Lord Kelvin and J.J. Thomson originally proposed a "vortex" model for the atom, and galaxies exhibit spiral structures. Is the "vortex" model correct, and do atoms and galaxies share it?
Here's a test. What if the color of a star is also its color of "light"? In other words, what if big blue stars are also high-energy blue "light"? An atom only emits particular colors of light, known as atomic spectra. If you tally all the colors of star in a particular galaxy, does it match atomic spectra?
The evidence says "yes." Many galaxies share a unique "bimodal" distribution of star colors.
Here's another test. Atoms have discrete numbers of neutrons, which when ejected from the atom become protons, or atoms of hydrogen. Different elements have different mass, or "size," and "larger" elements can be identified by their increasing number of neutrons. Larger galaxies have been found to contain smaller galaxies in very close proximity, which are known as "dwarf galaxies." What if "dwarf galaxies" are "neutrons"? Then the number of "dwarf" galaxies "inside" a large galaxy should match the number of neutrons in an element. In addition, larger galaxies form small groups, such as the Local Group or M81 Group. The positions of galaxies in a group should match the geometry of atoms in a molecule containing the same "elements" that are identified from counting their dwarf galaxies.
In fact, the Milky Way has around 20 identified dwarf galaxies inside it, and the nearest large galaxy Andromeda has around 14 nearby.
Closing Statement from John Wilenchik
This is a radical theory that would undermine a great deal of convential theoretical physics. On the other hand, it may lead to a comprehensive explanation for phenomena as diverse as spiral galaxies, large scale galaxy structure (the "cellular" distribution of galaxies), and the bimodal or trimodal distribution of colors of stars, for which current physics and cosmology have no single explanation. It may also lead to a greater understanding of atomic physics and the structure of atom, based on observations of galaxies and other celestial bodies. It may allow us to "see" atoms, which atomic physicists have only dreamed of.
The easiest way to start with a proof of this theory is to disprove the theory of a Big Bang, by testing whether spectra actually Doppler shift. If spectra do not actually Doppler shift, then there is no basis for the theory that the redshift observed in nearly every galaxy is caused by movement away from from the earth. High-resolution spectroscopy should be performed on a planet in our solar system with a high radial velocity with respect to the earth, e.g. Mercury, such that a spectral shift could theoretically be detected. My prediction is that Mercury's spectra will not shift as its radial velocity changes, or at all, because spectra do not Doppler shift.

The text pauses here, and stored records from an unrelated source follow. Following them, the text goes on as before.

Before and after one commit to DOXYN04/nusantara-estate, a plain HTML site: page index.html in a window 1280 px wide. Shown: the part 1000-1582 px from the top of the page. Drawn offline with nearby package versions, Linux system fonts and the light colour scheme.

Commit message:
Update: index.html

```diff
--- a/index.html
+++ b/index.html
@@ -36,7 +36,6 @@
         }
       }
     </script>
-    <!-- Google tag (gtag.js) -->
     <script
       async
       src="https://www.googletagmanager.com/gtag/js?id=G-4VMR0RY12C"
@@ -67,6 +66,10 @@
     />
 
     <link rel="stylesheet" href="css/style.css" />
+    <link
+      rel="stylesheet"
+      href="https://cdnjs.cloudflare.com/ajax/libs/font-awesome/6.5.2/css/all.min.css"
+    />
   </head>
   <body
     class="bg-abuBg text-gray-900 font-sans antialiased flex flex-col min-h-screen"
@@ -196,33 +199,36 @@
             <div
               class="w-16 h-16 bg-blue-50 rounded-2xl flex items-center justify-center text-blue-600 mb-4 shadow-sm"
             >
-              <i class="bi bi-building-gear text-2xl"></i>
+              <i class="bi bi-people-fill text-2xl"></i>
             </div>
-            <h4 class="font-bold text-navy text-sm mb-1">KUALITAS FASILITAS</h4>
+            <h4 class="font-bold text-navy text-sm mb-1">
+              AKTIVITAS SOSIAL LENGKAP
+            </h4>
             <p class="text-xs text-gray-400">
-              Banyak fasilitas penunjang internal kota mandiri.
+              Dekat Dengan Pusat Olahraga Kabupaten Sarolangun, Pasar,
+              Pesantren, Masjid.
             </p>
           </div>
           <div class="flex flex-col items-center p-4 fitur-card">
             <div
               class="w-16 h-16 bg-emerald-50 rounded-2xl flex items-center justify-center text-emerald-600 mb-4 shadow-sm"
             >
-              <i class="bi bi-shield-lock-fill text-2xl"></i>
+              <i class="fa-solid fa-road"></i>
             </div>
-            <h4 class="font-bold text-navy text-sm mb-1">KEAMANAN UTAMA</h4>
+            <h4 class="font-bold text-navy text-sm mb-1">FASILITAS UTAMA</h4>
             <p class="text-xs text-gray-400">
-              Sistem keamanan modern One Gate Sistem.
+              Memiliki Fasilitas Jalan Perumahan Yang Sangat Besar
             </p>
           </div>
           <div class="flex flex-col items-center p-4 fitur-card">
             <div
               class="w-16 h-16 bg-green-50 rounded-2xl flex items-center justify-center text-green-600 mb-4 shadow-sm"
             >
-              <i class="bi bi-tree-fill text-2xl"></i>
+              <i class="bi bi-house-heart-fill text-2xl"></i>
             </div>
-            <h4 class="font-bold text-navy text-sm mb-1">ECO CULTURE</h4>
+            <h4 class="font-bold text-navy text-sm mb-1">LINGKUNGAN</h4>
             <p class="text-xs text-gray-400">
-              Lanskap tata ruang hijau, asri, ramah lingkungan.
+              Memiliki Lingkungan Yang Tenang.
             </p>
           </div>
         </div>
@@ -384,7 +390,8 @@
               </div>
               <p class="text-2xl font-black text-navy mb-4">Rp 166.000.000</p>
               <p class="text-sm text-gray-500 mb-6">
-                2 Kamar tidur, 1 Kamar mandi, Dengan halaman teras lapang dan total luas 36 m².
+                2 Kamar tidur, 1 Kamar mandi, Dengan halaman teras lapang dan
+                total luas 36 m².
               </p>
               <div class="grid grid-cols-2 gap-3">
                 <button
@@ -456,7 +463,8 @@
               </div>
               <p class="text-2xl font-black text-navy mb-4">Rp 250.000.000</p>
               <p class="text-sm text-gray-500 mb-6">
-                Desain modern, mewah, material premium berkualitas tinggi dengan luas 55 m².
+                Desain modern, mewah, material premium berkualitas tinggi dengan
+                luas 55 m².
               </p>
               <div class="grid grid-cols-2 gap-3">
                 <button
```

This is in turn because light is "corpuscular," as Newton believed, and not wavelike, and in fact light may be composed of little "stars."
I personally cannot conscience the belief that nearly every galaxy in the universe is moving away from the earth. To me the "Big Bang" theory is, if nothing else, a fatally terracentric theory, which may one day be viewed with as much credibility as we view the early theories that planets revolve around the earth. I do not believe that the earth or our galaxy is at the center of the universe, or that the universe has a "center," because it is infinite. Like the "little old lady" in a Brief History of Time, I believe it's "Galaxies All the Way Down."